What is Wrong with Real Estate Agents?

Advertisements for one and two bedroom apartments with river views and stunning wood laminate floors hang in the window. Like personal ads, the photographs depict mutton dressed as lamb – carefully angled shots of the kitchen/dining area from seven years ago when the apartment was first furnished, plus a picture of the exterior of the building and a view from a window. Images are for illustration purposes only and may not depict actual residence. Viewings a must.

You push open the door and enter the shiny floored office. People in shiny suits with shiny hair lounging on shiny vinyl seats look up at you as you step inside. Their desks are positioned sporadically across the office – there is no central point of contact and you look around trying to work out where to go. The shiny faces give you a once over – She’s a renter. Their dull and disinterested eyes turn away, leaving you to hang by the front door in awkward silence. No one welcomes you or acknowledges your presence. Your existence within the room is unnecessary, unwanted and almost confusing.

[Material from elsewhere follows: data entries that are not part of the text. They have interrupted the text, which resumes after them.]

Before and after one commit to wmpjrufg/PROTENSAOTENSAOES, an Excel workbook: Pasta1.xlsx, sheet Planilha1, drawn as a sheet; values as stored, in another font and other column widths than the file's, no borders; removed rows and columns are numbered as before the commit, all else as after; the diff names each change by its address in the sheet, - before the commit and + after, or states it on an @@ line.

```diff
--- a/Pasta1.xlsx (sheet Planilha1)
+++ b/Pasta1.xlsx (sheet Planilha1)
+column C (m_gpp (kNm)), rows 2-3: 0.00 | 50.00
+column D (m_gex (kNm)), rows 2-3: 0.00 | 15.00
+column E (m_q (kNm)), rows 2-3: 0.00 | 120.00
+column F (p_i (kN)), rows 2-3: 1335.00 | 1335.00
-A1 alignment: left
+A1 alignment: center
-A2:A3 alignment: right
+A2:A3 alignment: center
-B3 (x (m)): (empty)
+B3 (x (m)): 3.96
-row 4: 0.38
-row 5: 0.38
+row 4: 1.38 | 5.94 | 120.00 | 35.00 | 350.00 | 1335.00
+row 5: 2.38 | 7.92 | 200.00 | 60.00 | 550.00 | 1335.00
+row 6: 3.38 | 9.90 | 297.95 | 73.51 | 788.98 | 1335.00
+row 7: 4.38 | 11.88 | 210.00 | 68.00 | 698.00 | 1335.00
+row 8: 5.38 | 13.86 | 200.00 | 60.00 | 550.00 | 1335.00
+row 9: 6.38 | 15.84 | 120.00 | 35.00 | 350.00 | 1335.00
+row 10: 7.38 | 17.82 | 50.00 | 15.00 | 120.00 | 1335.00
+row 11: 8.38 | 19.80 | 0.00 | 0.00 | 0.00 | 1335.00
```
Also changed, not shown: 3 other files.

You pick the person sitting closest to the door – he is the youngest in the team, the new whizz kid who is still growing into his pin stripes. “Hi!” you say with positive intentions of bringing him business. “Yes?” is his response. As you sell your reason for being to him, explaining your need for an apartment and asking if the agency can help, he leans back in his comfortable chair, crosses his legs and looks back blankly. “Have you searched on the internet?” he asks. “We advertise all of our rentals on Rightmove. It’s best if you just look on there.”

In other words, piss off. We don’t want your type in here – when you’re ready to buy a property and act like an adult in the real estate market, let us know. Mark who deals with rentals isn’t in the office today and to be honest, the rest of us don’t care about those properties so we don’t care about you either. Therefore, if you would like to take your subordinate self out of our space, that would be great. Yeah, sure, leave us your details. In three months time when you’ve found somewhere to rent through alternative means we’ll start spamming you with emails detailing our available properties and claiming that we tailored it to suit your requirements. Now please just go – the work experience kid has returned with our Starbucks lattés.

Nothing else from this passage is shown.